■ What is expected
Copy the entries below exactly. Images do not belong in the copy.
■ ■ ■ ■
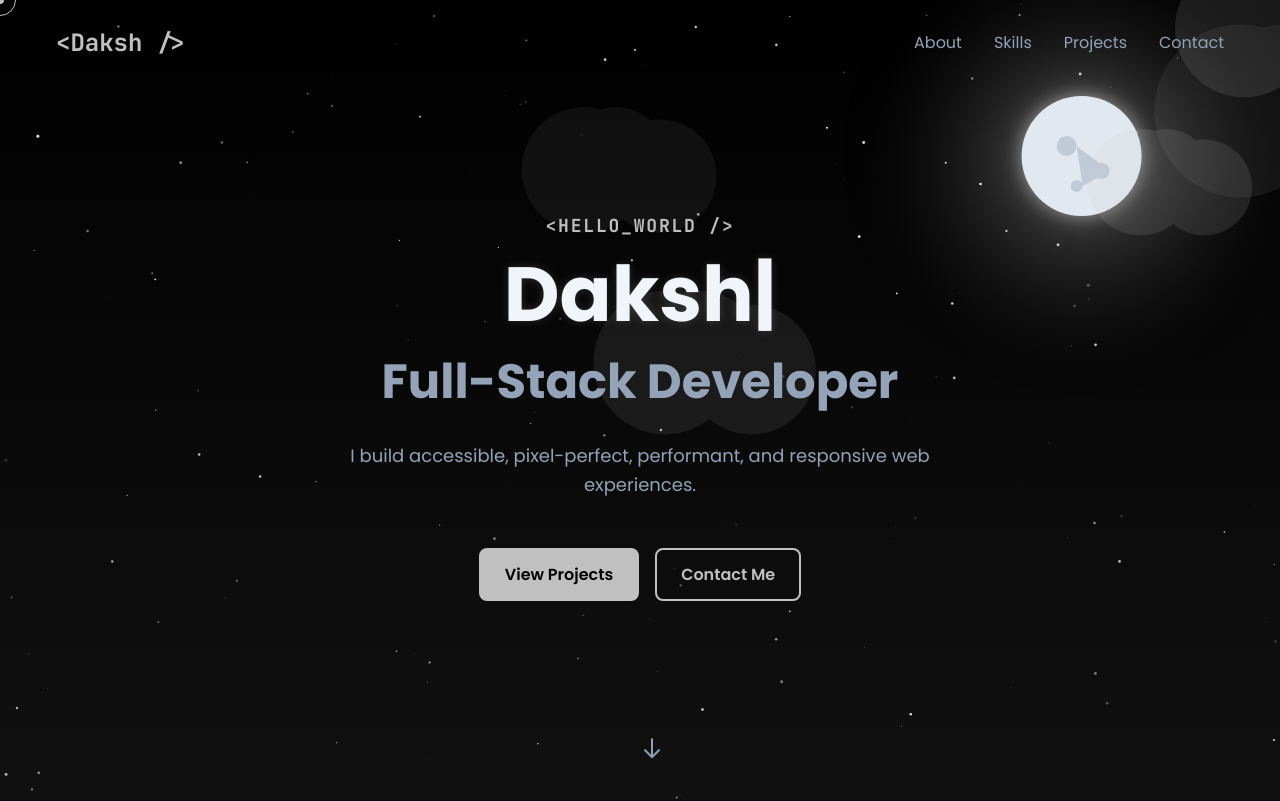
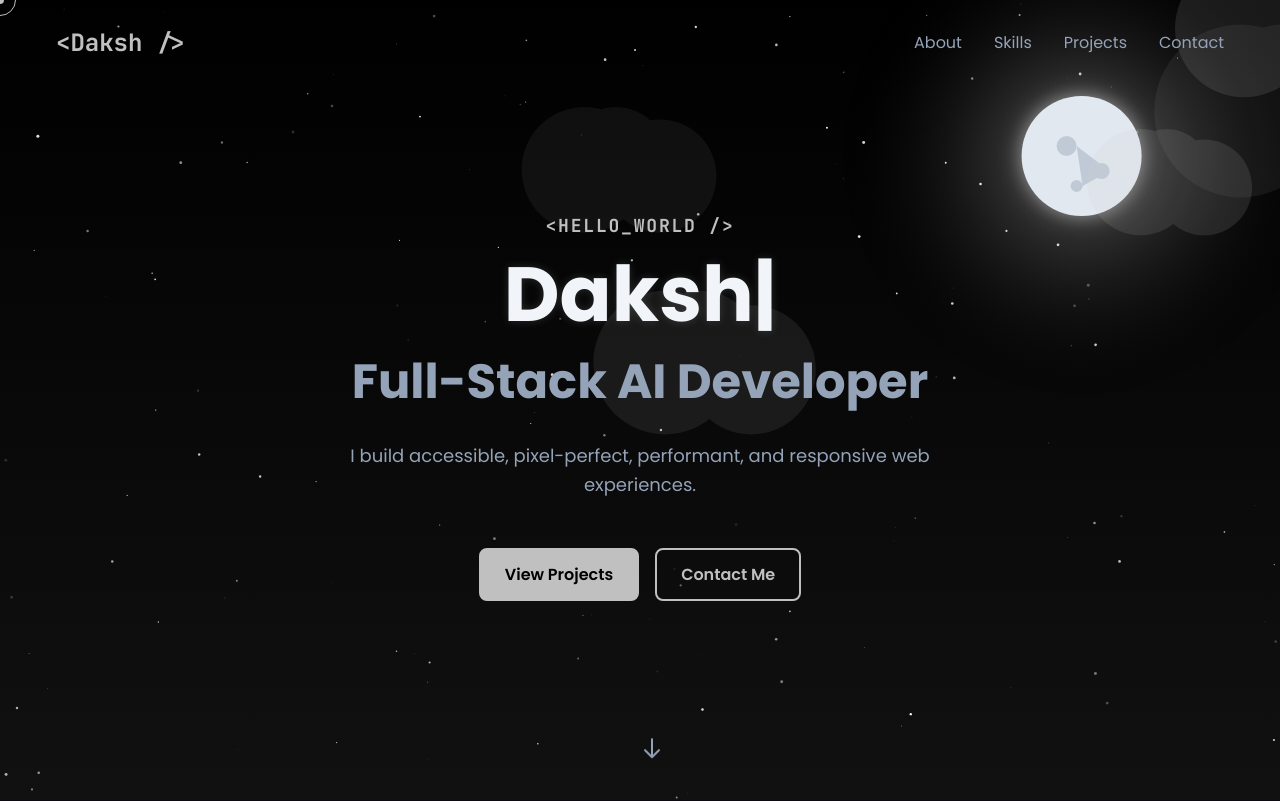
Before and after one commit to daksh-stack/portfolio-1, a React (Vite) app: page / in a window 1280 px wide. Shown: the top 801 px of the page. Built offline with nearby package versions, Linux system fonts and the light colour scheme.

Commit message:
intern status update

```diff
--- a/src/data/portfolio.js
+++ b/src/data/portfolio.js
@@ -4,7 +4,7 @@ import { SiTailwindcss, SiMongodb, SiExpress, SiNextdotjs, SiTypescript, SiPostg
 export const portfolioData = {
     hero: {
         name: "Daksh",
-        title: "Full-Stack Developer",
+        title: "Full-Stack AI Developer",
         description: "I build accessible, pixel-perfect, performant, and responsive web experiences.",
         actions: [
             { label: "View Projects", href: "#projects", primary: true },
@@ -95,6 +95,18 @@ export const portfolioData = {
     },
     experience: [
         {
+            company: "Wangoes Technologies Pvt. Ltd.",
+            role: "AI Research and Development Intern",
+            duration: "May 2026 – Present",
+            type: "onsite",
+            description: [
+                "Authored multiple articles on science, technology, and education, blending research with accessible writing.",
+                "Topics include Stars and Nebulae: Mist to Mystery, Sustainable Space Exploration and much more.",
+                "Demonstrated strong analytical, writing, and knowledge sharing skills.",
+                "Published works highlight ability to simplify complex concepts for broader audiences."
+            ]
+        },
+        {
             company: "Cosmox Blogs",
             role: "Technical Article Writer",
             duration: "Mar 2025 – Present",
```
■ ■ ■ ■
■ Answer to the problem
Before and after one commit to daksh-stack/portfolio-1, a React (Vite) app: page / in a window 1280 px wide. Shown: the top 801 px of the page. Built offline with nearby package versions, Linux system fonts and the light colour scheme.

Commit message:
intern status update

```diff
--- a/src/data/portfolio.js
+++ b/src/data/portfolio.js
@@ -4,7 +4,7 @@ import { SiTailwindcss, SiMongodb, SiExpress, SiNextdotjs, SiTypescript, SiPostg
 export const portfolioData = {
     hero: {
         name: "Daksh",
-        title: "Full-Stack Developer",
+        title: "Full-Stack AI Developer",
         description: "I build accessible, pixel-perfect, performant, and responsive web experiences.",
         actions: [
             { label: "View Projects", href: "#projects", primary: true },
@@ -95,6 +95,18 @@ export const portfolioData = {
     },
     experience: [
         {
+            company: "Wangoes Technologies Pvt. Ltd.",
+            role: "AI Research and Development Intern",
+            duration: "May 2026 – Present",
+            type: "onsite",
+            description: [
+                "Authored multiple articles on science, technology, and education, blending research with accessible writing.",
+                "Topics include Stars and Nebulae: Mist to Mystery, Sustainable Space Exploration and much more.",
+                "Demonstrated strong analytical, writing, and knowledge sharing skills.",
+                "Published works highlight ability to simplify complex concepts for broader audiences."
+            ]
+        },
+        {
             company: "Cosmox Blogs",
             role: "Technical Article Writer",
             duration: "Mar 2025 – Present",
```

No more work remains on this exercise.